Lines in the records below that contain the word "hide" must each be copied.
=== Material for this exercise ===
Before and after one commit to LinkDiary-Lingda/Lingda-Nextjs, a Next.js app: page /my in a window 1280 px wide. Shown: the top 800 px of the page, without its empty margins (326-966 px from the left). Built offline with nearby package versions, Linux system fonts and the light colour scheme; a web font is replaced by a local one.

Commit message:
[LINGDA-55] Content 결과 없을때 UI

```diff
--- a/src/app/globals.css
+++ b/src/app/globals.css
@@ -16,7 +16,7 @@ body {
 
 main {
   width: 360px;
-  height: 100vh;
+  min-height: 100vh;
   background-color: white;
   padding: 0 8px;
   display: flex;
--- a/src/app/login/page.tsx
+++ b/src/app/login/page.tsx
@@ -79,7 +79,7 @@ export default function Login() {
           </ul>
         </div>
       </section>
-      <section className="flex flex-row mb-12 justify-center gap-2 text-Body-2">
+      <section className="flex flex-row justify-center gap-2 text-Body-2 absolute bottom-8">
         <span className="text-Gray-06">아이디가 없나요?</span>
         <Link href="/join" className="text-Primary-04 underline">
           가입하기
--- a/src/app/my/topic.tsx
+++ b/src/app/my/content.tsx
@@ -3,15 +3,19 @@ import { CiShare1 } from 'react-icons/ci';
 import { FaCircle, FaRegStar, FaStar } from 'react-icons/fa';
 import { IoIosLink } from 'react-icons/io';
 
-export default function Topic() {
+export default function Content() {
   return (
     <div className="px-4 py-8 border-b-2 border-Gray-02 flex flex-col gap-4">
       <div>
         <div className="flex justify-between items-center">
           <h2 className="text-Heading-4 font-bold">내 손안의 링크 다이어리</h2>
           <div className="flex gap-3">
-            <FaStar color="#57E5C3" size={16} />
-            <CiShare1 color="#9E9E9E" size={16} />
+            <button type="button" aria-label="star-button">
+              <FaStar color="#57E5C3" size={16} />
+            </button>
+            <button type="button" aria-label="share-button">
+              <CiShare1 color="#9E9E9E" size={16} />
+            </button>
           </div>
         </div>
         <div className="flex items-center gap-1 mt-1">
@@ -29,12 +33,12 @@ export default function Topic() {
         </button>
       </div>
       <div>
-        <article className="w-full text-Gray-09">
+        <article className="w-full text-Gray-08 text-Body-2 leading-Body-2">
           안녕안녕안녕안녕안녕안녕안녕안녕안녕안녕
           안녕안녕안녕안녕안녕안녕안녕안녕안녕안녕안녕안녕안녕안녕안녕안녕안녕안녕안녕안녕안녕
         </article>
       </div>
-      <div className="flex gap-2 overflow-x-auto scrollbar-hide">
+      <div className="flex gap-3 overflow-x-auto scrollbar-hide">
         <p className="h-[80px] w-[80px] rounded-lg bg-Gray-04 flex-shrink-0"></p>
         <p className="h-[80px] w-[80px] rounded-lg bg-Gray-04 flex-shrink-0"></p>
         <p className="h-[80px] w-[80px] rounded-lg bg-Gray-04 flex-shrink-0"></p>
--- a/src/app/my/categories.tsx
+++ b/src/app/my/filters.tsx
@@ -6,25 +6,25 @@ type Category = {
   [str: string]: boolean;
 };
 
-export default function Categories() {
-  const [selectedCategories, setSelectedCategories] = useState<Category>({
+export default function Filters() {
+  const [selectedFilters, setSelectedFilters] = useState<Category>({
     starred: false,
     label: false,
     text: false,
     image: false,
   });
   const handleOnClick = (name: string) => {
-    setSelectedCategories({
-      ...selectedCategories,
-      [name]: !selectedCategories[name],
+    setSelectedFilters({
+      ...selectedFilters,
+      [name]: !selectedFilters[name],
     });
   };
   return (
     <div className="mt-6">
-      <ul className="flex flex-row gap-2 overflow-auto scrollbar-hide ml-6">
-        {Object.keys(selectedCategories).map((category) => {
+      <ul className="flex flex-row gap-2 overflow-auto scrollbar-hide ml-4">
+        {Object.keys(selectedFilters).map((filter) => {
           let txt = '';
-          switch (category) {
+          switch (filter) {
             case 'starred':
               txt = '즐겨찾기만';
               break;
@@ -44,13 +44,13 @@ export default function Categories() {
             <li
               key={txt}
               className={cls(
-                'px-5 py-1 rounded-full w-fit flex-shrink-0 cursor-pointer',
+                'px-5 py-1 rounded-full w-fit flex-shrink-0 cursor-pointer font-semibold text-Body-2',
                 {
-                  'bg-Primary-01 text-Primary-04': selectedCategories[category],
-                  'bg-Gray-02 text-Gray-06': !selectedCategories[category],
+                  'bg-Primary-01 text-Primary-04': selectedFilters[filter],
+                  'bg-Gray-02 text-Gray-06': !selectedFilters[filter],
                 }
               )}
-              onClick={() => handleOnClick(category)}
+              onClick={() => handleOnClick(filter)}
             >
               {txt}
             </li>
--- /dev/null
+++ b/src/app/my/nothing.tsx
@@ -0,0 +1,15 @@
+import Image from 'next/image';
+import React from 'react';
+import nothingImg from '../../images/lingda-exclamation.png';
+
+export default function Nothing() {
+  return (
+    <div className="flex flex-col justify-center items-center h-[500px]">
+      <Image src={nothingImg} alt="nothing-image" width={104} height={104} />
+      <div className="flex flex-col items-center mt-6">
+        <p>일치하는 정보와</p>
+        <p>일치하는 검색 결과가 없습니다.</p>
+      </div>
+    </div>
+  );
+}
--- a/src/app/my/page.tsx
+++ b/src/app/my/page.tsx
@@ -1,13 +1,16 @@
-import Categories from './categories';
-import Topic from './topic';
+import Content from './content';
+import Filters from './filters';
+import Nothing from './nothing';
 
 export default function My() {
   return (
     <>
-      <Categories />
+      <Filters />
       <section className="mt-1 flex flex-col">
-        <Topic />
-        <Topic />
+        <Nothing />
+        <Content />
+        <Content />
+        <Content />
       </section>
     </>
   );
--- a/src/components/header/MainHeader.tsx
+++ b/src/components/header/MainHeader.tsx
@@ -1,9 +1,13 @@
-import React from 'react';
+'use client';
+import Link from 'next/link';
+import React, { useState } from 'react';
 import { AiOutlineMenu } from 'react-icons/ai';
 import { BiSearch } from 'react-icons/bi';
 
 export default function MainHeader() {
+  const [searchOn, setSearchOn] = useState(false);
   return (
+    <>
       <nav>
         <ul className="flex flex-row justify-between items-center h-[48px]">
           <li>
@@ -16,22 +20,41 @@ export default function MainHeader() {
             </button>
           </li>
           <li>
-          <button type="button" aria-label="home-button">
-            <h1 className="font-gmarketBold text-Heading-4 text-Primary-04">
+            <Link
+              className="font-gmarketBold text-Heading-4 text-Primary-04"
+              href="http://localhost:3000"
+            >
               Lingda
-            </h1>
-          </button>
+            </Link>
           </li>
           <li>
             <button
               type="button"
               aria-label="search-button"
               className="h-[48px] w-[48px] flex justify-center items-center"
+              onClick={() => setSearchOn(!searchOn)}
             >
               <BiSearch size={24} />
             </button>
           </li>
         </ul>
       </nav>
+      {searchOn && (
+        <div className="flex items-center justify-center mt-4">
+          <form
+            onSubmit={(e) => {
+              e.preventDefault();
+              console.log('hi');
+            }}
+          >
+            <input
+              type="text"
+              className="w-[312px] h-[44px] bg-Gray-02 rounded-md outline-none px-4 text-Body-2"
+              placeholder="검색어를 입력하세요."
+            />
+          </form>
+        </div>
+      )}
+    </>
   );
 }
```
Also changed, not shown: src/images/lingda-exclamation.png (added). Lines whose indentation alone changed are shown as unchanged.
===
*Written solution*:
-      <div className="flex gap-2 overflow-x-auto scrollbar-hide">
+      <div className="flex gap-3 overflow-x-auto scrollbar-hide">
-      <ul className="flex flex-row gap-2 overflow-auto scrollbar-hide ml-6">
+      <ul className="flex flex-row gap-2 overflow-auto scrollbar-hide ml-4">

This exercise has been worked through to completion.